WASHINGTON: In recent years the role of the executive has steadily expanded. Regardless of party.
In “The Cult of the Presidency” (The Cato Institute), written when George W. Bush was president, Gene Healy writes of the powers the executive had assumed:
“…the power to launch wars at will, to tap phones and read e-mail without a warrant, and to seize American citizens on American soil and hold them for the duration of the war on terror—-in other words, perhaps forever—-without ever having to answer to a judge.”
Healy points out that,
“Neither Left nor Right sees the President as the Framers saw him: a constitutionally constrained chief executive, with an important, but limited, job: to defend the country when attacked, check Congress when it violates the Constitution, enforce the law—-and little else. Today, for conservatives as well as liberals, it is the president’s job to protect us from harm, to ‘grow the economy,’ to spread democracy and American ideals abroad, and even to heal spiritual malaise.”
The Founding Fathers
The entire political philosophy of the Founding Fathers was their response to fear of government power and the need to strictly limit and control that power. It was their fear of total government control and an all-powerful executive that caused them to rebel against the arbitrary rule of King George III.
In the Constitution, they tried their best to construct a form of government, through a series of checks and balances and a clear division of powers, which would protect individual freedom.
We often forget that the Framers of the Constitution viewed the elected representatives of the people in Congress as the first branch of government. The job of the executive was just that—-to execute the laws Congress had enacted.
Harvard political theorist Danielle Allen notes that
“The legislature is the first branch of government. Its prerogatives are those defended in the Declaration of Independence. The legislature is treated in the first article of the Constitution; the executive, not until the second when The Federalist Papers scrutinize the powers and responsibilities assigned to each branch of government, Alexander Hamilton, James Madison, and John Jay start, in Paper 52, with the legislative branch. The job of the executive—-namely, the president—-is simply that, to execute, and in particular to execute the will of the people.”
Why is the legislature the first branch of government?
In Dr. Allen’s view,
“Because it and only it has the job of expressing the will of the people. In the direct democracy of ancient Athens, the full body of citizens could gather and choose their common direction; then they delegated its execution to their generals and administrators. Our country’s founding generation designed the instrument of ‘representation’ to permit the voters of a mass democracy who could not all gather in one place to express their common will…With the mechanism of representation, they hoped to create a body in which the widely varying views of the population could be filtered and synthesized. Only Congress has this job of generating the will of the people out of a process of deliberation. Only the House of Representatives represents the full people.”

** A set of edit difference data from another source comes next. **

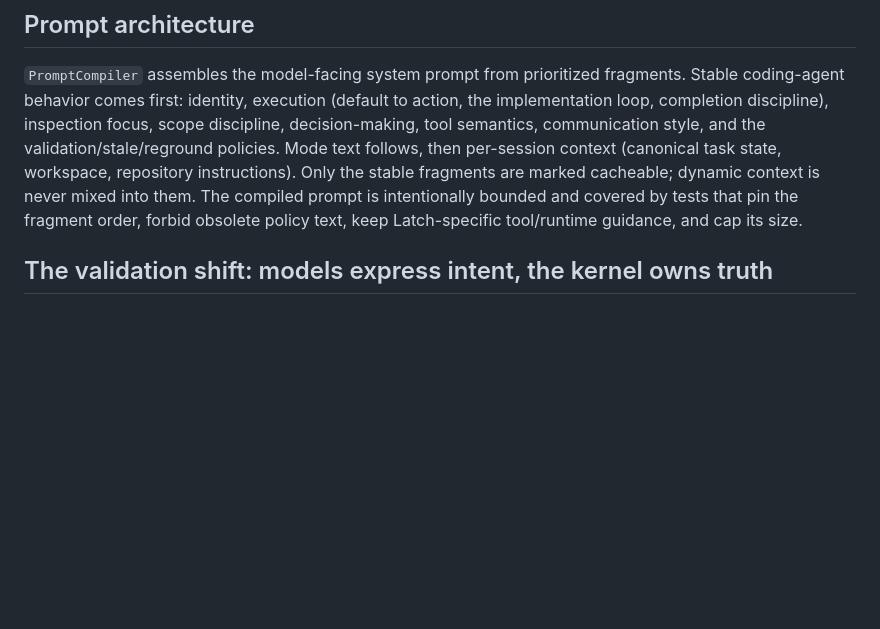
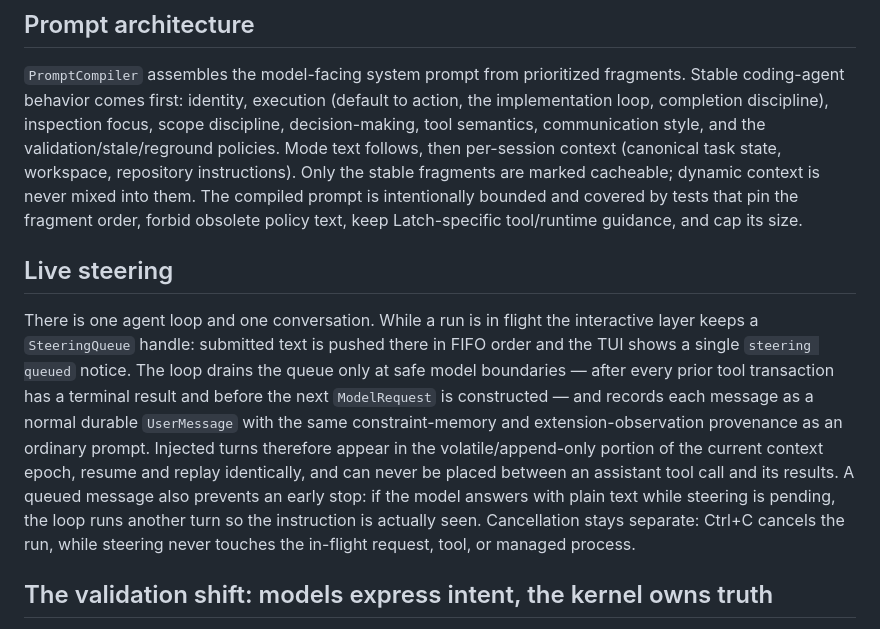
Before and after one commit to JinShuo-Li/latch, a Markdown page: docs/ARCHITECTURE.md, the part around the change. Rendered like a GitHub page; blank space fills up the shorter version.

```diff
--- a/docs/ARCHITECTURE.md
+++ b/docs/ARCHITECTURE.md
@@ -41,6 +41,23 @@ instructions). Only the stable fragments are marked cacheable; dynamic context
 is never mixed into them. The compiled prompt is intentionally bounded and
 covered by tests that pin the fragment order, forbid obsolete policy text, keep
 Latch-specific tool/runtime guidance, and cap its size.
+
+## Live steering
+
+There is one agent loop and one conversation. While a run is in flight the
+interactive layer keeps a `SteeringQueue` handle: submitted text is pushed
+there in FIFO order and the TUI shows a single `steering queued` notice. The
+loop drains the queue only at safe model boundaries — after every prior tool
+transaction has a terminal result and before the next `ModelRequest` is
+constructed — and records each message as a normal durable `UserMessage` with
+the same constraint-memory and extension-observation provenance as an ordinary
+prompt. Injected turns therefore appear in the volatile/append-only portion of
+the current context epoch, resume and replay identically, and can never be
+placed between an assistant tool call and its results. A queued message also
+prevents an early stop: if the model answers with plain text while steering is
+pending, the loop runs another turn so the instruction is actually seen.
+Cancellation stays separate: Ctrl+C cancels the run, while steering never
+touches the in-flight request, tool, or managed process.
 
 ## The validation shift: models express intent, the kernel owns truth
 
```
Also changed, not shown: README.md (+8 -0 lines).
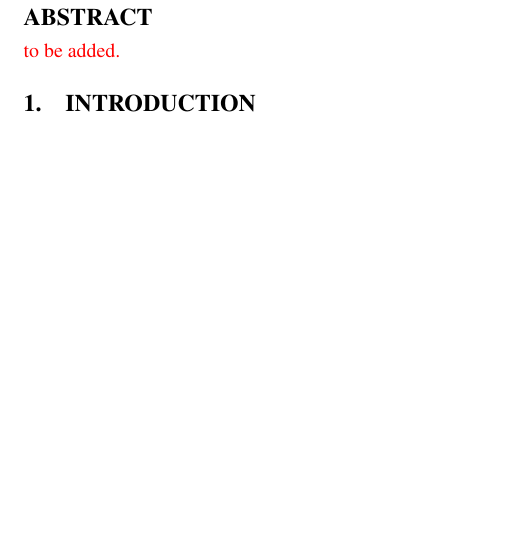
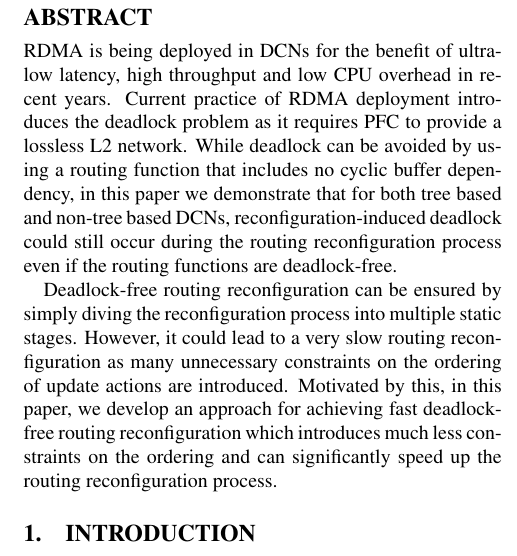
Before and after one commit to jitupadhye-zz/pfcdeadlock, a LaTeX paper (deadlock-free routing reconfiguration/paper draft/main.tex, which reads deadlock-free routing reconfiguration/paper draft/abstract.tex): part of one column of page 1 of 4, cut so that both start at the same text, the shorter picture padded with empty space. The pictures show the PDF file deadlock-free routing reconfiguration/paper draft/main.pdf that the author committed with the source.

Commit message:
add deadlock case for tree based DCNs

```diff
--- a/deadlock-free routing reconfiguration/paper draft/abstract.tex
+++ b/deadlock-free routing reconfiguration/paper draft/abstract.tex
@@ -1,3 +1,5 @@
 \abstract{
-\todo{to be added.}
+RDMA is being deployed in DCNs for the benefit of ultra-low latency, high throughput and low CPU overhead in recent years. Current practice of RDMA deployment introduces the deadlock problem as it requires PFC to provide a lossless L2 network. While deadlock can be avoided by using a routing function that includes no cyclic buffer dependency, in this paper we demonstrate that for both tree based and non-tree based DCNs, reconfiguration-induced deadlock could still occur during the routing reconfiguration process even if the routing functions are deadlock-free.
+
+Deadlock-free routing reconfiguration can be ensured by simply diving the reconfiguration process into multiple static stages. However, it could lead to a very slow routing reconfiguration as many unnecessary constraints on the ordering of update actions are introduced. Motivated by this, in this paper, we develop an approach for achieving fast deadlock-free routing reconfiguration which introduces much less constraints on the ordering and can significantly speed up the routing reconfiguration process.
 }
```
Also changed, not shown: deadlock-free routing reconfiguration/paper draft/main.pdf, 3 other files.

In Federalist 47, James Madison wrote:
“The accumulation of all powers, legislative, executive and judiciary, in the same hands, whether of one, few or many, and whether hereditary, self-appointed or elective, may justly be pronounced the very definition of tyranny. Were the federal Constitution, therefore, really chargeable with the accumulation of power, or with a mixture of powers, having a dangerous tendency to such an accumulation, no further arguments would be necessary to inspire a universal reprobation of the system.”
The political thinker who had the most critical impact upon the thinking of the Founding Fathers was John Locke. Locke repeatedly emphasized his suspicion of government power. He believed that if the authorities violate their trust, the regime should be dissolved.
The political tradition out of which the U.S. Constitution grew repeatedly stressed the importance of limiting the sphere of government.
A founding fear of power
The written and spoken words of the men who led the Revolution give us numerous examples of their fear and suspicion of power and those who held it.
Samuel Adams assertation that
“There is a degree of watchfulness over all men possessed of power or influence upon which the liberties of mankind much depend. It is necessary to guard against the infirmities of the best as well as the wickedness of the worst of men.” Therefore, “Jealousy is the best security of public liberty.”
Are we still fearful of government power and an all-powerful executive as the Founding Fathers were?
Today, it seems, we have adopted a variety of situation ethics——Democrats fear government power when it is in the hands of Republicans, and Republicans fear such power when wielded by Democrats. But when they hold power, both parties enjoy wielding it and expanding it.
Government grows and grows. The Constitution, in effect, be damned.
This is particularly troubling in the case of those who call themselves conservative because a fundamental element of their philosophy is—-or used to be—-limited government. The 19th century British Conservative leader Benjamin Disraeli said that the first thing a conservative must ask himself is what it is he seeks to conserve. Some American conservatives seem to have forgotten.